Start of EXERCISE MATERIAL
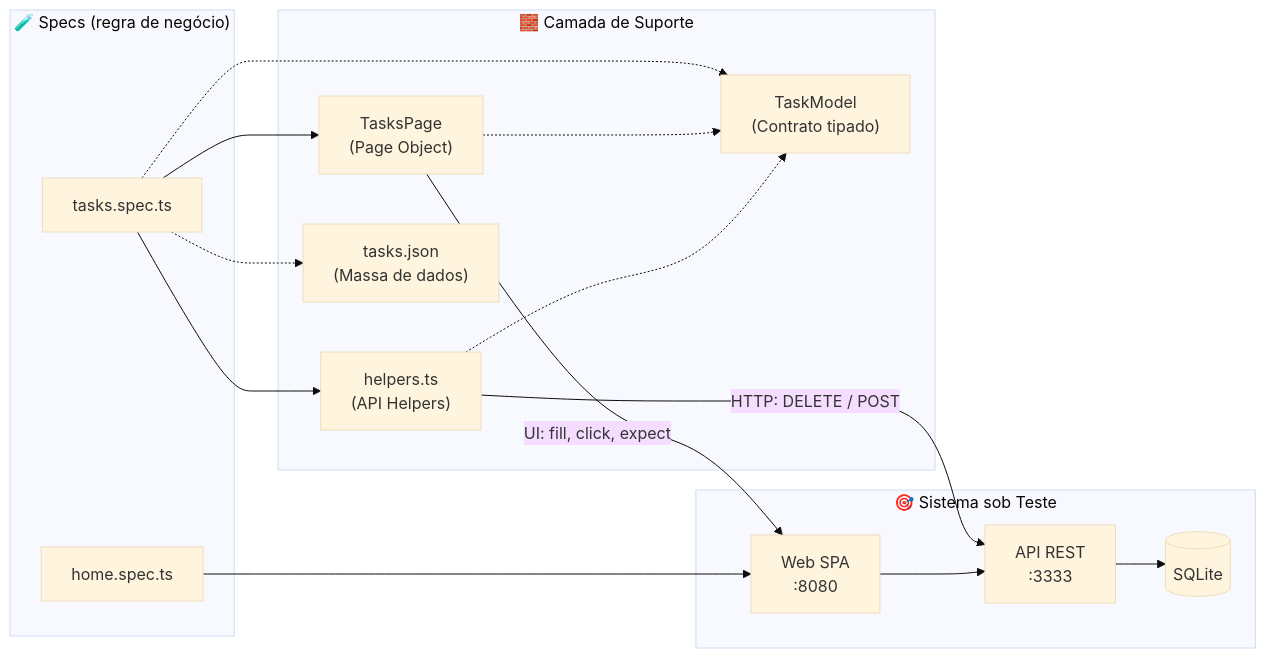
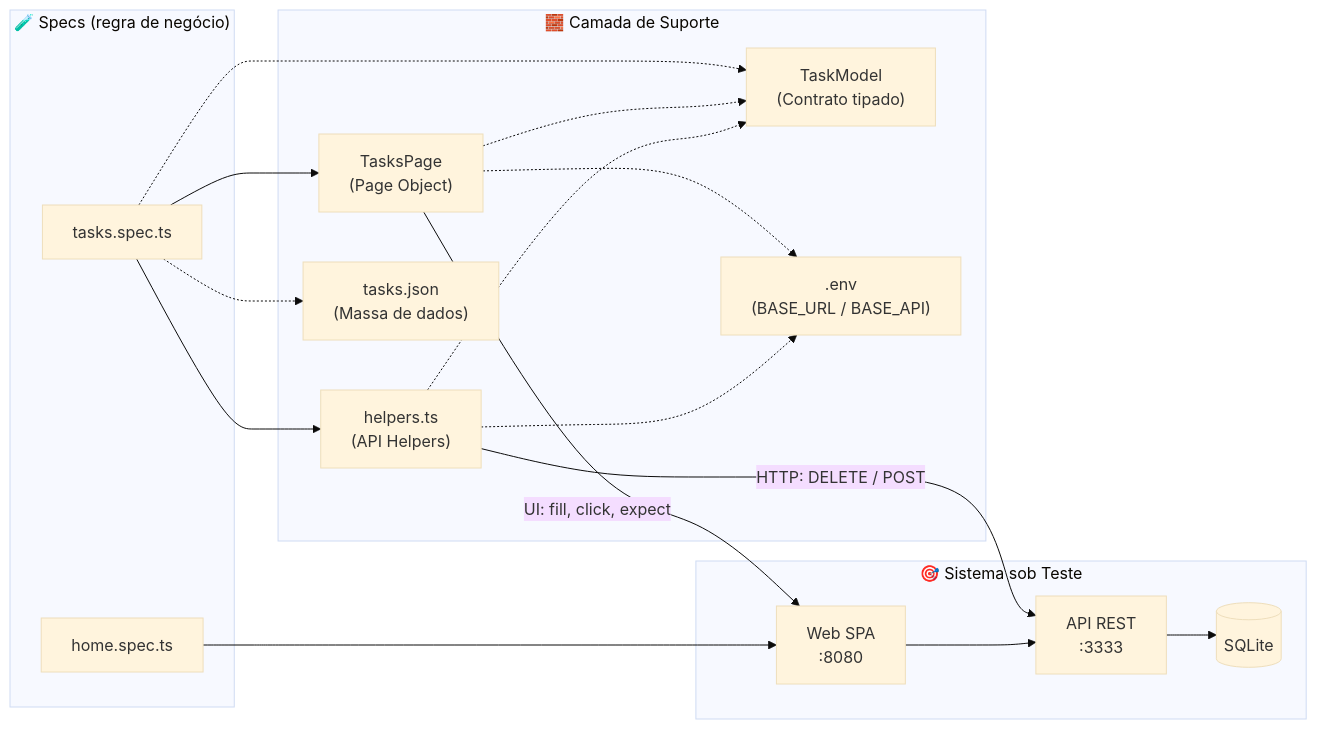
One commit to DouglasAntoni0/QAx-Playwright changed the diagram in README.md. Above: the diagram before and after it, drawn with Mermaid (base theme). The commit also changed other lines of this file and 13 other files, not shown here.

````diff
--- a/README.md
+++ b/README.md
@@ -69,32 +70,35 @@
 ```mermaid
 flowchart LR
     subgraph Specs["🧪 Specs (regra de negócio)"]
         H[home.spec.ts]
         T[tasks.spec.ts]
     end
 
     subgraph Support["🧱 Camada de Suporte"]
         PO["TasksPage<br/>(Page Object)"]
         HP["helpers.ts<br/>(API Helpers)"]
         M["TaskModel<br/>(Contrato tipado)"]
         D["tasks.json<br/>(Massa de dados)"]
+        E[".env<br/>(BASE_URL / BASE_API)"]
     end
 
     subgraph SUT["🎯 Sistema sob Teste"]
         WEB["Web SPA<br/>:8080"]
         API["API REST<br/>:3333"]
         DB[("SQLite")]
     end
 
     T --> PO
     T --> HP
     T -.-> M
     T -.-> D
     PO -.-> M
     HP -.-> M
+    PO -.-> E
+    HP -.-> E
     H --> WEB
     PO -->|"UI: fill, click, expect"| WEB
     HP -->|"HTTP: DELETE / POST"| API
     WEB --> API
     API --> DB
 ```
````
End of EXERCISE MATERIAL
* EXERCISE DIRECTIONS *
Look through the entries for the string "subgraph". Every line that has it belongs in the answer.

* ANSWER SPACE *
     subgraph Specs["🧪 Specs (regra de negócio)"]
     subgraph Support["🧱 Camada de Suporte"]
     subgraph SUT["🎯 Sistema sob Teste"]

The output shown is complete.